 12

Moreover, the filed rate doctrine principles that the Supreme Court explicated in the context of adjudicating claims under the federal antitrust laws apply as readily in the context of a RICO adjudication. Congress modeled the civil remedy provision of RICO, 18 U.S.C. § 1964(c), after section 4 of the Clayton Act, 15 U.S.C. § 15(a) (1988 & Supp. II 1990), Holmes v. Securities Investor Protection Corp., --- U.S. ----, ----, 112 S. Ct. 1311, 1317, 117 L. Ed. 2d 532 (1992); see also Sedima, S.P.R.L. v. Imrex Co., 473 U.S. 479, 489 n. 8, 105 S. Ct. 3275, 3281 n. 8, 87 L. Ed. 2d 346 (1985), the provision pursuant to which the plaintiffs in Keogh and Square D sought to obtain trebled damages. Indeed, both statutes confer standing to bring a private civil action in the exact same language: only upon a person "injured in his business or property...."

Congress passed RICO in 1970, 48 years after the Supreme Court held in Keogh that one is not "injured in his business or property" when one pays the rate set by an agency with rate-making authority. We presume that Congress, when it conferred standing under RICO to one "injured in his business or property," intended that this language conferring standing would be interpreted just as § 4 of the Clayton Act had been. As the Supreme Court stated recently: "We may fairly credit the 91st Congress, which enacted RICO, with knowing the interpretation federal courts had given the words earlier Congresses had used first in § 7 of the Sherman Act, and later in the Clayton Act's § 4. It used the same words, and we can only assume it intended them to have the same meaning that courts had already given them." Holmes, --- U.S. at ----, 112 S. Ct. at 1317-18 (citations omitted).

 13

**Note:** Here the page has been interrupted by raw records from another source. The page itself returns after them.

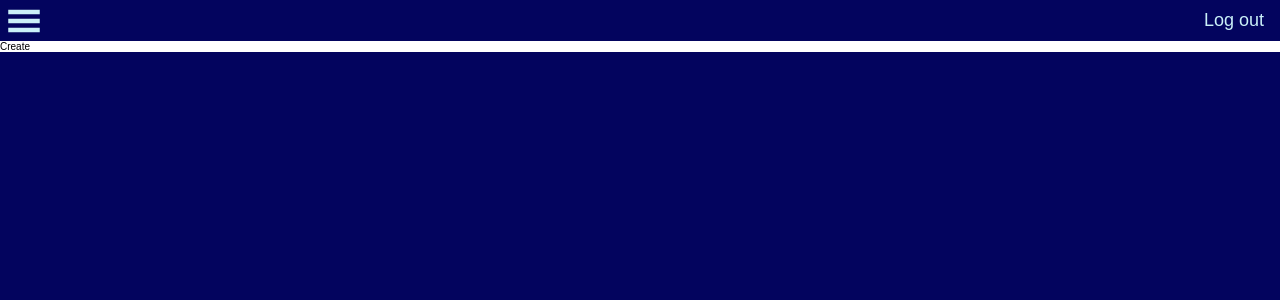
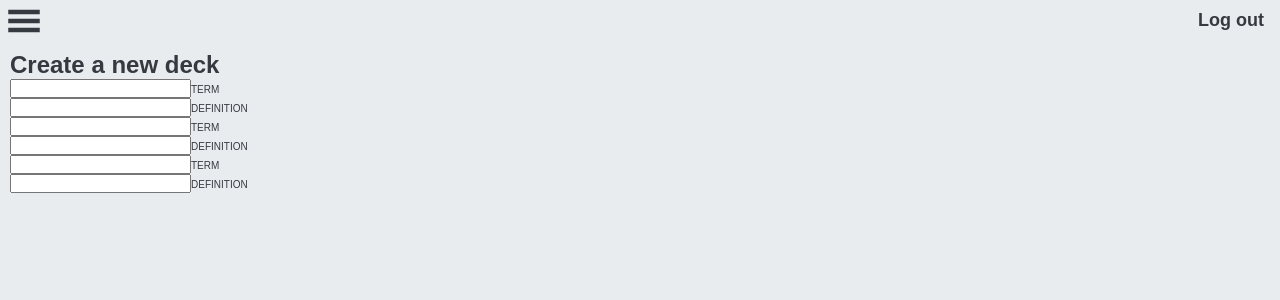
Before and after one commit to justin-cueva/MatchCards, a React (Create React App) app: page /auth in a window 1280 px wide. Shown: the top 300 px of the page. Built offline with nearby package versions, Linux system fonts and the light colour scheme.

Commit message:
displaying a form

```diff
--- a/src/components/create/Create.tsx
+++ b/src/components/create/Create.tsx
@@ -1,5 +1,23 @@
+import "../../styles/create.css";
+
 const Create = () => {
-  return <div style={{ backgroundColor: "#fff" }}>Create</div>;
+  return (
+    <form className="create-page">
+      <h2>Create a new deck</h2>
+      {[1, 2, 3].map((index) => (
+        <div key={index} className="card">
+          <div className="field">
+            <input className="card__input" />
+            <label className="card__label">TERM</label>
+          </div>
+          <div className="field">
+            <input className="card__input" />
+            <label className="card__label">DEFINITION</label>
+          </div>
+        </div>
+      ))}
+    </form>
+  );
 };
 
 export default Create;
--- a/src/styles/app.css
+++ b/src/styles/app.css
@@ -1,4 +1,4 @@
 .app {
-  background-color: #03045e;
+  background-color: #e9ecef;
   min-height: 100vh;
 }
--- /dev/null
+++ b/src/styles/create.css
@@ -0,0 +1,7 @@
+.create-page {
+  margin: 1rem;
+}
+
+.create-page h2 {
+  font-size: 2.4rem;
+}
--- a/src/styles/header.css
+++ b/src/styles/header.css
@@ -7,7 +7,7 @@
 
 .icon--burger {
   font-size: 3.6rem;
-  color: #caf0f8;
+  color: #343a40;
   display: flex;
 }
 
@@ -16,6 +16,7 @@
   border: none;
   padding: 1rem;
   border-radius: 8px;
-  color: #caf0f8;
+  color: #343a40;
   font-size: 1.8rem;
+  font-weight: 600;
 }
--- a/src/styles/index.css
+++ b/src/styles/index.css
@@ -2,7 +2,17 @@
   margin: 0;
   padding: 0;
   box-sizing: border-box;
+  color: #343a40;
 }
+
+/* PALETTE */
+/*
+APP: #e9ecef
+CARDS: #F8F9FA
+THEME: #0d47a1
+DARK: #3C096C
+LIGHT: #e0aaff
+ */
 
 html {
   font-size: 62.5%;
```
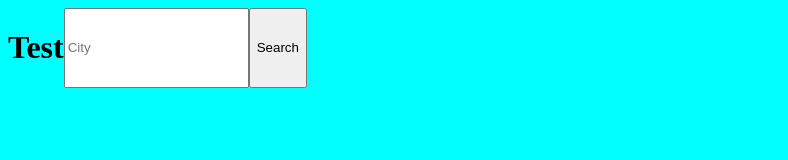
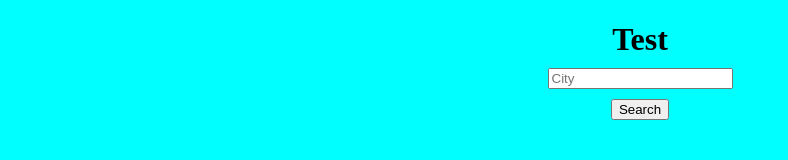
Before and after one commit to KevinHenleyCode/Forecast-App, a plain HTML site: page index.html in a window 1280 px wide. Shown: the whole page, without its empty margins (0-788 px from the left). Drawn offline with nearby package versions, Linux system fonts and the light colour scheme.

Commit message:
changed the flex properties to column

```diff
--- a/assets/css/style.css
+++ b/assets/css/style.css
@@ -1,4 +1,11 @@
+* {
+    margin-bottom: 10px;
+}
+
 body {
     display: flex;
+    flex-direction: column;
+    margin: 0 auto;
+    align-items: center;
     background-color: aqua;
 }
```
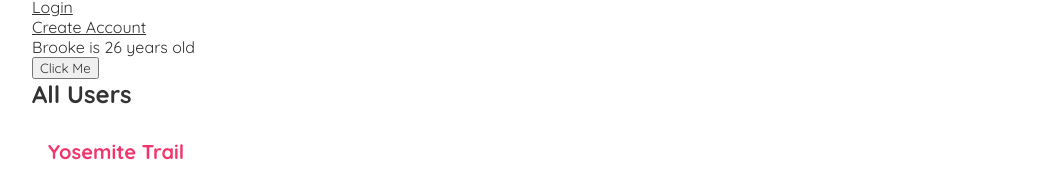
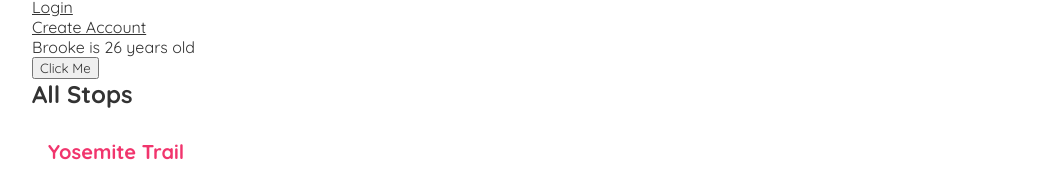
Before and after one commit to seemaullal/map-project, a React (Create React App) app in the folder front_end/: page / in a window 1280 px wide. Shown: the part 164-333 px from the top of the page, without its empty margins (108-1171 px from the left). Built offline with nearby package versions, Linux system fonts and the light colour scheme; no server answers.

Commit message:
Edited class name in Homepage.js

```diff
--- a/front_end/src/Homepage.js
+++ b/front_end/src/Homepage.js
@@ -36,7 +36,7 @@ const Homepage = () => {
     //when deleting things, this wont run bc its not a dependency
     //only dependencies change with this!
     return (
-        <div className="hompage">
+        <div className="homepage">
             <h2>Homepage</h2>
             <div className="links">
                 <Link to="/login">Login</Link> <br />
@@ -45,7 +45,7 @@ const Homepage = () => {
             <p>{ name } is { age } years old</p>
             <button onClick={handleClick}>Click Me</button>
 
-            <StopList stops={stops} title="All Users" handleDelete={handleDelete} />
+            <StopList stops={stops} title="All Stops" handleDelete={handleDelete} />
             <StopList stops={stops.filter((stop) => stop.user === 'Brooke')} title="Brooke's Stops" />
             <button onClick={() => setUser('Bella')}>change user's name</button>
             <p>{ user }</p>
```
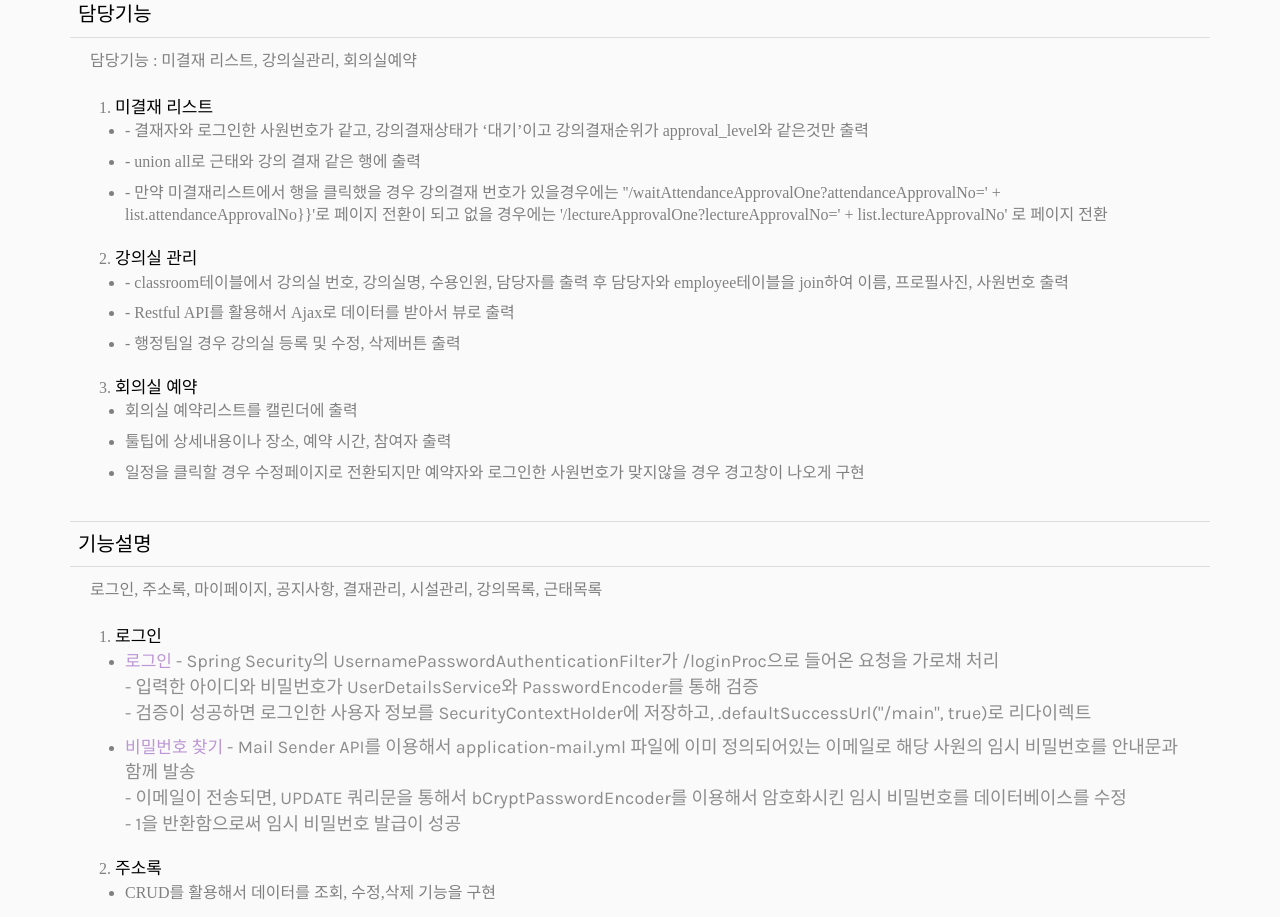
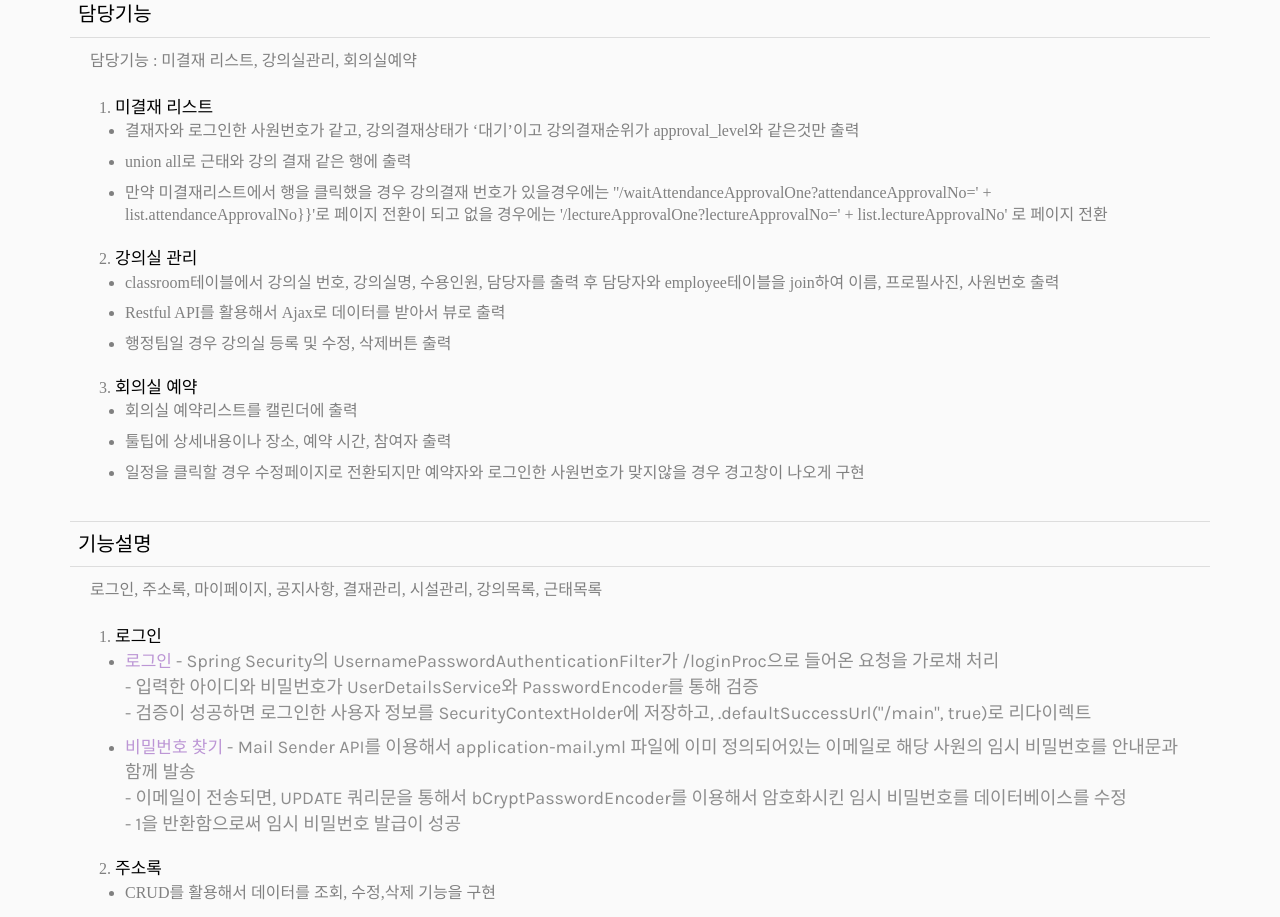
Before and after one commit to Hyuns99/Hyuns99.github.io, a plain HTML site: page index.html in a window 1280 px wide. Shown: the part 4900-5817 px from the top of the page. Drawn offline with nearby package versions, Linux system fonts and the light colour scheme; a script that the page names is missing; a web font is replaced by a local one.

Commit message:
리스트 수정

```diff
--- a/index.html
+++ b/index.html
@@ -412,9 +412,9 @@
 														<ol>
 															<li><span class="b-title">미결재 리스트</span>
 																<ul>
-																	<li>- 결재자와 로그인한 사원번호가 같고, 강의결재상태가 ‘대기’이고 강의결재순위가 approval_level와 같은것만 출력</li>
-																	<li>- union all로 근태와 강의 결재 같은 행에 출력</li>
-																	<li>- 만약 미결재리스트에서 행을 클릭했을 경우 강의결재 번호가 있을경우에는 ''/waitAttendanceApprovalOne?attendanceApprovalNo='
+																	<li> 결재자와 로그인한 사원번호가 같고, 강의결재상태가 ‘대기’이고 강의결재순위가 approval_level와 같은것만 출력</li>
+																	<li> union all로 근태와 강의 결재 같은 행에 출력</li>
+																	<li> 만약 미결재리스트에서 행을 클릭했을 경우 강의결재 번호가 있을경우에는 ''/waitAttendanceApprovalOne?attendanceApprovalNo='
 																		+ list.attendanceApprovalNo}}'로 페이지 전환이 되고 없을 경우에는 '/lectureApprovalOne?lectureApprovalNo='
 																		+ list.lectureApprovalNo' 로 페이지 전환
 																	</li>
@@ -422,9 +422,9 @@
 															</li>
 															<li><span class="b-title">강의실 관리</span>
 																<ul>
-																	<li>- classroom테이블에서 강의실 번호, 강의실명, 수용인원, 담당자를 출력 후 담당자와 employee테이블을 join하여 이름, 프로필사진, 사원번호 출력</li>
-																	<li>- Restful API를 활용해서 Ajax로 데이터를 받아서 뷰로 출력</li>
-																	<li>- 행정팀일 경우 강의실 등록 및 수정, 삭제버튼 출력</li>
+																	<li> classroom테이블에서 강의실 번호, 강의실명, 수용인원, 담당자를 출력 후 담당자와 employee테이블을 join하여 이름, 프로필사진, 사원번호 출력</li>
+																	<li> Restful API를 활용해서 Ajax로 데이터를 받아서 뷰로 출력</li>
+																	<li> 행정팀일 경우 강의실 등록 및 수정, 삭제버튼 출력</li>
 																</ul>
 															</li>
 															<li><span class="b-title">회의실 예약</span>
```
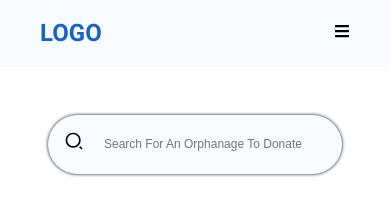
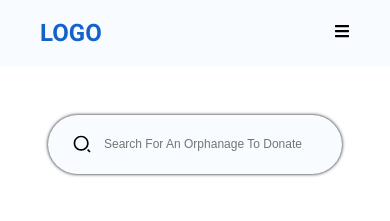
Before and after one commit to a-ww2-er/helphub, a React (Create React App) app: page /orphanages in a window 390 px wide. Shown: the top 221 px of the page. Built offline with nearby package versions, Linux system fonts and the light colour scheme.

Commit message:
5th fix for responsiveness

```diff
--- a/src/components/searchBar/searchBar.css
+++ b/src/components/searchBar/searchBar.css
@@ -24,7 +24,8 @@
 
 .input_icon {
   position: absolute;
-  margin: 1.5rem;
+  margin-left: 1.5rem;
+  margin-top: 0;
   font-size: 25px;
 }
 
@@ -36,10 +37,6 @@
 
 
   .input_icon {
-    position: absolute;
-    margin: 1rem;
-    margin-top: 0.6rem;
-
     font-size: 20px;
   }
 }
```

The appellees argue that the district courts' dismissals of these cases should be affirmed on the basis of Burford abstention, the primary jurisdiction doctrine, and the clear statement doctrine. In light of our holding that the appellants have not suffered an injury cognizable under RICO, we do not address these arguments